(Recorded data)
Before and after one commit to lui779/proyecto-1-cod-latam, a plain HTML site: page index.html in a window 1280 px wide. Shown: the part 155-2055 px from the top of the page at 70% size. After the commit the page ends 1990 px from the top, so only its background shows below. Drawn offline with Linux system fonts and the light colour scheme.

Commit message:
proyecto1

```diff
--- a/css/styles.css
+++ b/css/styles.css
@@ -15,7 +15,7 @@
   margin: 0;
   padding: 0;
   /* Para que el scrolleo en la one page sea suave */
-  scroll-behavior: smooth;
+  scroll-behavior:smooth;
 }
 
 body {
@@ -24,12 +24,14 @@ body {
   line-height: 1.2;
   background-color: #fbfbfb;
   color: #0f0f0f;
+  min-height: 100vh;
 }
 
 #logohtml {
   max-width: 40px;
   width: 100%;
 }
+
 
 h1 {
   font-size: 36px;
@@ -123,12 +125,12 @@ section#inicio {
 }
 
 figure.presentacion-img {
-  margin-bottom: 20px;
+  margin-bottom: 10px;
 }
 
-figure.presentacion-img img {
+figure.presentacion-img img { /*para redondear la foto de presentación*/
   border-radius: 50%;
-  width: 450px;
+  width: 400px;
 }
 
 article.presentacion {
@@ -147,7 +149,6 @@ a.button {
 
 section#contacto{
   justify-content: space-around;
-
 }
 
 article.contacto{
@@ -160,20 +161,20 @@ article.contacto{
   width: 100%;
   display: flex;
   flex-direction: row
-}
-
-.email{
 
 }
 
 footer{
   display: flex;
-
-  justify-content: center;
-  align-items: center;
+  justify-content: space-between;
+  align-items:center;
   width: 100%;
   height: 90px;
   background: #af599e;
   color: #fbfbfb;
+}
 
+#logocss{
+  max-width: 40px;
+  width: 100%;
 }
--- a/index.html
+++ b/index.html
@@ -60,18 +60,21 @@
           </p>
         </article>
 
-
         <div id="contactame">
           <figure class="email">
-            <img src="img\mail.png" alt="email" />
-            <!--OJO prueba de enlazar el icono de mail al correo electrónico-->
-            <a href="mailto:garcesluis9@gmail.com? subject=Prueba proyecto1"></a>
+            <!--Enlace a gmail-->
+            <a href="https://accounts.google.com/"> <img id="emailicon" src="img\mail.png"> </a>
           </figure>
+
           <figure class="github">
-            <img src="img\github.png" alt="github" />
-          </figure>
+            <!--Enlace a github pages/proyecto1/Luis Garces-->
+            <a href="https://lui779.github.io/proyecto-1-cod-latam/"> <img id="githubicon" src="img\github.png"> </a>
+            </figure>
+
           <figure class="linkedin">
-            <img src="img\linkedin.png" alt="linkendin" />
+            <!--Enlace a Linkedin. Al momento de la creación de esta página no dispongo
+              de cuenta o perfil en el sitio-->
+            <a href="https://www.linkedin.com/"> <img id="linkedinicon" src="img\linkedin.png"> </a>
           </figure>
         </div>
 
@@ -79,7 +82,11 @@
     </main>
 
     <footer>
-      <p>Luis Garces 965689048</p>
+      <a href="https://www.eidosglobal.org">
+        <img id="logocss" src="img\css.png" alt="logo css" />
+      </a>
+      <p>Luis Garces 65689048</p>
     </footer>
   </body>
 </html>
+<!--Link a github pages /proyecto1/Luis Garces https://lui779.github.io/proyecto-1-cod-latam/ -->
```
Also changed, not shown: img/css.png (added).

▶ TASK TO COMPLETE: Now write the data shown above out again, word for word.

▶ RESULT BELOW:
Before and after one commit to lui779/proyecto-1-cod-latam, a plain HTML site: page index.html in a window 1280 px wide. Shown: the part 155-2055 px from the top of the page at 70% size. After the commit the page ends 1990 px from the top, so only its background shows below. Drawn offline with Linux system fonts and the light colour scheme.

Commit message:
proyecto1

```diff
--- a/css/styles.css
+++ b/css/styles.css
@@ -15,7 +15,7 @@
   margin: 0;
   padding: 0;
   /* Para que el scrolleo en la one page sea suave */
-  scroll-behavior: smooth;
+  scroll-behavior:smooth;
 }
 
 body {
@@ -24,12 +24,14 @@ body {
   line-height: 1.2;
   background-color: #fbfbfb;
   color: #0f0f0f;
+  min-height: 100vh;
 }
 
 #logohtml {
   max-width: 40px;
   width: 100%;
 }
+
 
 h1 {
   font-size: 36px;
@@ -123,12 +125,12 @@ section#inicio {
 }
 
 figure.presentacion-img {
-  margin-bottom: 20px;
+  margin-bottom: 10px;
 }
 
-figure.presentacion-img img {
+figure.presentacion-img img { /*para redondear la foto de presentación*/
   border-radius: 50%;
-  width: 450px;
+  width: 400px;
 }
 
 article.presentacion {
@@ -147,7 +149,6 @@ a.button {
 
 section#contacto{
   justify-content: space-around;
-
 }
 
 article.contacto{
@@ -160,20 +161,20 @@ article.contacto{
   width: 100%;
   display: flex;
   flex-direction: row
-}
-
-.email{
 
 }
 
 footer{
   display: flex;
-
-  justify-content: center;
-  align-items: center;
+  justify-content: space-between;
+  align-items:center;
   width: 100%;
   height: 90px;
   background: #af599e;
   color: #fbfbfb;
+}
 
+#logocss{
+  max-width: 40px;
+  width: 100%;
 }
--- a/index.html
+++ b/index.html
@@ -60,18 +60,21 @@
           </p>
         </article>
 
-
         <div id="contactame">
           <figure class="email">
-            <img src="img\mail.png" alt="email" />
-            <!--OJO prueba de enlazar el icono de mail al correo electrónico-->
-            <a href="mailto:garcesluis9@gmail.com? subject=Prueba proyecto1"></a>
+            <!--Enlace a gmail-->
+            <a href="https://accounts.google.com/"> <img id="emailicon" src="img\mail.png"> </a>
           </figure>
+
           <figure class="github">
-            <img src="img\github.png" alt="github" />
-          </figure>
+            <!--Enlace a github pages/proyecto1/Luis Garces-->
+            <a href="https://lui779.github.io/proyecto-1-cod-latam/"> <img id="githubicon" src="img\github.png"> </a>
+            </figure>
+
           <figure class="linkedin">
-            <img src="img\linkedin.png" alt="linkendin" />
+            <!--Enlace a Linkedin. Al momento de la creación de esta página no dispongo
+              de cuenta o perfil en el sitio-->
+            <a href="https://www.linkedin.com/"> <img id="linkedinicon" src="img\linkedin.png"> </a>
           </figure>
         </div>
 
@@ -79,7 +82,11 @@
     </main>
 
     <footer>
-      <p>Luis Garces 965689048</p>
+      <a href="https://www.eidosglobal.org">
+        <img id="logocss" src="img\css.png" alt="logo css" />
+      </a>
+      <p>Luis Garces 65689048</p>
     </footer>
   </body>
 </html>
+<!--Link a github pages /proyecto1/Luis Garces https://lui779.github.io/proyecto-1-cod-latam/ -->
```
Also changed, not shown: img/css.png (added).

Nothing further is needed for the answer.